                                      We may just have a differing definition of "easy."

                                       

                                      I meant that for the great bulk of the language features, the conversion is relatively easy. That is the basics of the language are very similar--(pseudocode) if...else...else if...end if, for...next, try...catch, and other logic structures are written the same way, properties of objects are specified the same way, method parameters are entered the same way, etc. It's not like the difference between, say, Java and PostScript.

                                       

                                      I can take the body of a script (i.e., the inside of a class) written for InDesign using PatchPanel, paste it into ExtendScript, remove the type specifications, and I'm good to go. In fact, I've done this.

                                       

                                      I guess it's a matter of perspective--I see the languages as about 80% similar. Do you see the 20% difference as an insurmountable obstacle, or do you see it as a fairly trivial matter? Does ActionScript's lack of eval() or ExtendScript's lack of classes make it impossible to work with one or the other, or is it pretty easy to work around the differences? I'm definitely an optimist: the glass is half full, etc. Your mileage may vary.:-)

                                       

                                      Thanks,

                                       

                                      Ole

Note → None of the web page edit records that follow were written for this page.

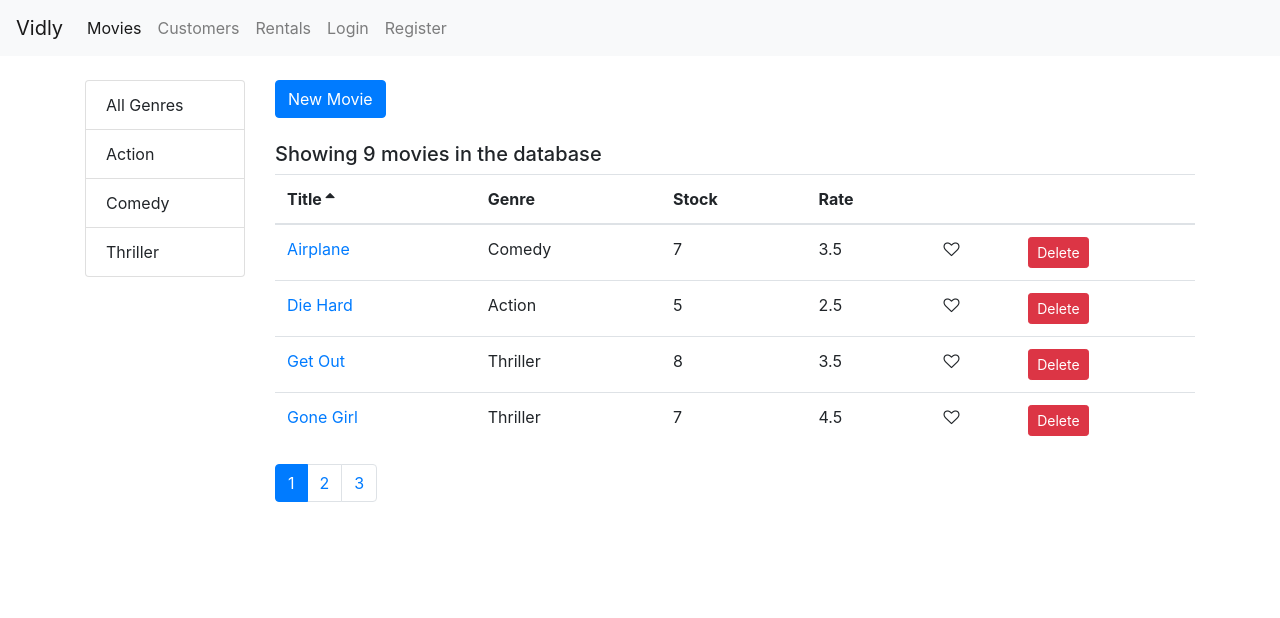
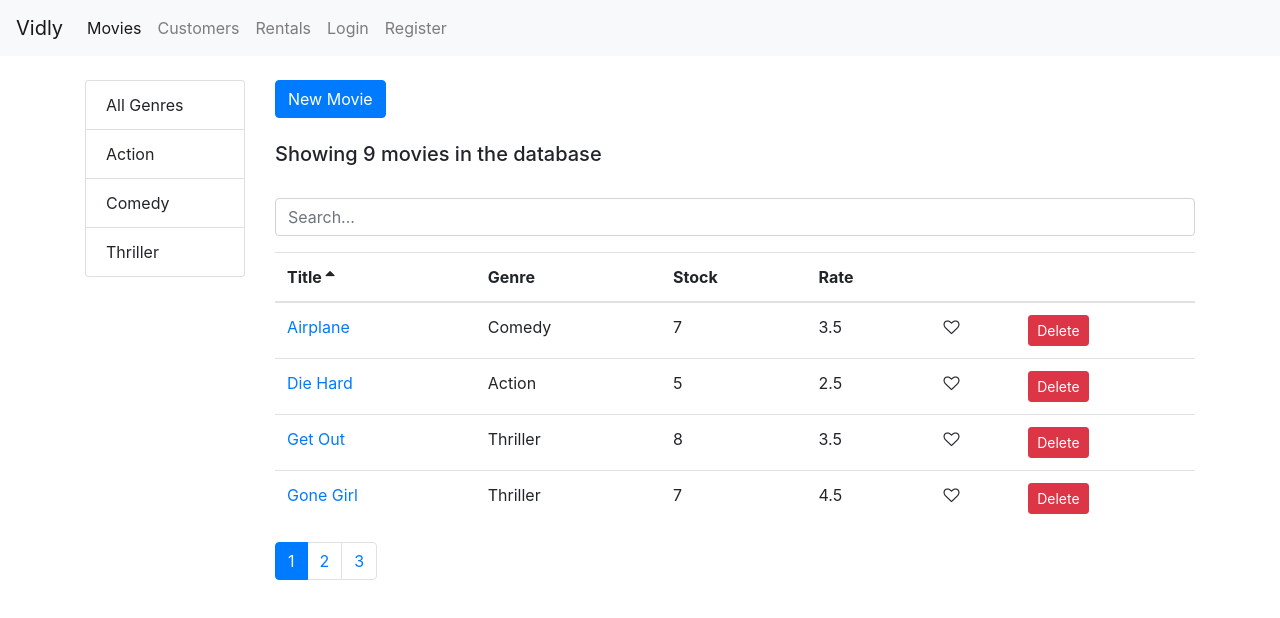
Before and after one commit to chsdwn/mastering-react, a React (Create React App) app in the folder vidly/: page /movies in a window 1280 px wide. Shown: the top 618 px of the page. Built offline with nearby package versions, Linux system fonts and the light colour scheme.

Commit message:
25-Code Review

```diff
--- a/vidly/src/components/movies.jsx
+++ b/vidly/src/components/movies.jsx
@@ -8,6 +8,7 @@ import ListGroup from "./common/listGroup";
 import MoviesTable from "./moviesTable";
 import Pagination from "./common/pagination";
 import { Link } from "react-router-dom";
+import Input from "./common/input";
 
 class Movies extends Component {
   state = {
@@ -15,7 +16,8 @@ class Movies extends Component {
     genres: [],
     pageSize: 4,
     currentPage: 1,
-    sortColumn: { path: "title", order: "asc" }
+    sortColumn: { path: "title", order: "asc" },
+    searchQuery: "",
   };
 
   componentDidMount() {
@@ -23,36 +25,37 @@ class Movies extends Component {
 
     this.setState({
       movies: getMovies(),
-      genres
+      genres,
     });
   }
 
-  onMovieDeleteHandler = id => {
-    const movies = this.state.movies.filter(movie => movie._id !== id);
+  onMovieDeleteHandler = (id) => {
+    const movies = this.state.movies.filter((movie) => movie._id !== id);
     this.setState({
-      movies
+      movies,
     });
   };
 
-  handleLike = id => {
+  handleLike = (id) => {
     const movies = [...this.state.movies];
-    const index = movies.findIndex(m => m._id === id);
+    const index = movies.findIndex((m) => m._id === id);
     movies[index].liked = !movies[index].liked;
     this.setState({ movies });
   };
 
-  handlePageChange = page => {
+  handlePageChange = (page) => {
     this.setState({ currentPage: page });
   };
 
-  handleGenreSelect = genre => {
+  handleGenreSelect = (genre) => {
     this.setState({
       selectedGenre: genre,
-      currentPage: 1
+      currentPage: 1,
+      searchQuery: "",
     });
   };
 
-  handleSort = sortColumn => {
+  handleSort = (sortColumn) => {
     this.setState({ sortColumn });
   };
 
@@ -62,22 +65,52 @@ class Movies extends Component {
       pageSize,
       currentPage,
       selectedGenre,
-      sortColumn
+      sortColumn,
+      searchQuery,
     } = this.state;
 
-    const filtered =
-      selectedGenre && selectedGenre._id
-        ? allMovies.filter(m => m.genre._id === selectedGenre._id)
-        : allMovies;
+    let filtered;
+    if (selectedGenre && selectedGenre._id) {
+      filtered = allMovies.filter((m) => m.genre._id === selectedGenre._id);
+    } else if (searchQuery) {
+      filtered = allMovies.filter((m) =>
+        m.title.toLowerCase().startsWith(searchQuery)
+      );
+    } else {
+      filtered = allMovies;
+    }
+    // selectedGenre && selectedGenre._id
+    //   ? allMovies.filter((m) => m.genre._id === selectedGenre._id)
+    //   : allMovies;
 
     const sorted = _.orderBy(filtered, [sortColumn.path], [sortColumn.order]);
 
     const movies = paginate(sorted, currentPage, pageSize);
 
     return {
-      totalCount: allMovies.length,
-      data: movies
+      totalCount: sorted.length,
+      data: movies,
     };
+  };
+
+  handleSearchInputOnChange = ({ currentTarget }) => {
+    const { value } = currentTarget;
+
+    if (!value) {
+      this.setState({ searchQuery: "" });
+      return;
+    }
+
+    // const movies = getMovies();
+    // const result = movies.filter((m) =>
+    //   m.title.toLowerCase().startsWith(value)
+    // );
+
+    this.setState({
+      searchQuery: value,
+      currentPage: 1,
+      selectedGenre: {},
+    });
   };
 
   render() {
@@ -87,7 +120,7 @@ class Movies extends Component {
       pageSize,
       currentPage,
       selectedGenre,
-      sortColumn
+      sortColumn,
     } = this.state;
     const length = allMovies.length;
 
@@ -96,6 +129,7 @@ class Movies extends Component {
     }
 
     const { totalCount, data: movies } = this.getPageData();
+    console.log(totalCount);
 
     return (
       <div className="row">
@@ -111,6 +145,13 @@ class Movies extends Component {
             New Movie
           </Link>
           <h5>Showing {totalCount} movies in the database</h5>
+          <Input
+            id="search"
+            name="search"
+            placeholder="Search..."
+            value={this.state.searchQuery}
+            onChange={this.handleSearchInputOnChange}
+          />
           <MoviesTable
             movies={movies}
             sortColumn={sortColumn}
```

                                      • 16. Re: What's the future of Creative Suite scripting?
                                        AdobeScripts Level 3

                                        Sorry for off-topic Ole, but could you please check your PMs or e-mail at adobe.com ? thanks

                                        • 17. Re: What's the future of Creative Suite scripting?
                                          michielvoo Level 1

                                          Olav Martin Kvern wrote:

                                           

                                          We may just have a differing definition of "easy."

                                           

                                           

                                          Nope, I think I didn't explain the scope of the development effort I had in mind. I'm talking about possibly developing a library that includes communicating to web services and/or databases. Now that I understand we may have access to the complete Adobe AIR runtime and all namespaces, I think taking a dependency on that is a good decision when compared to developing that in ExtendScript. However, with that dependency, I don't think a conversion to ExtendScript is feasible.

                                           

                                          Unless... ExtendScript gets support for importing these Adobe AIR namespaces. Which doesn't seem likely, because the focus seems to be on keeping the DOM as the common ground.

                                           

                                          Anyway, this has been a great discussion, thanks for all the information Ole and others!

                                           

                                          I have signed up for the prerelease program, it seems like the only way to get actual info, but even then it's still under NDA...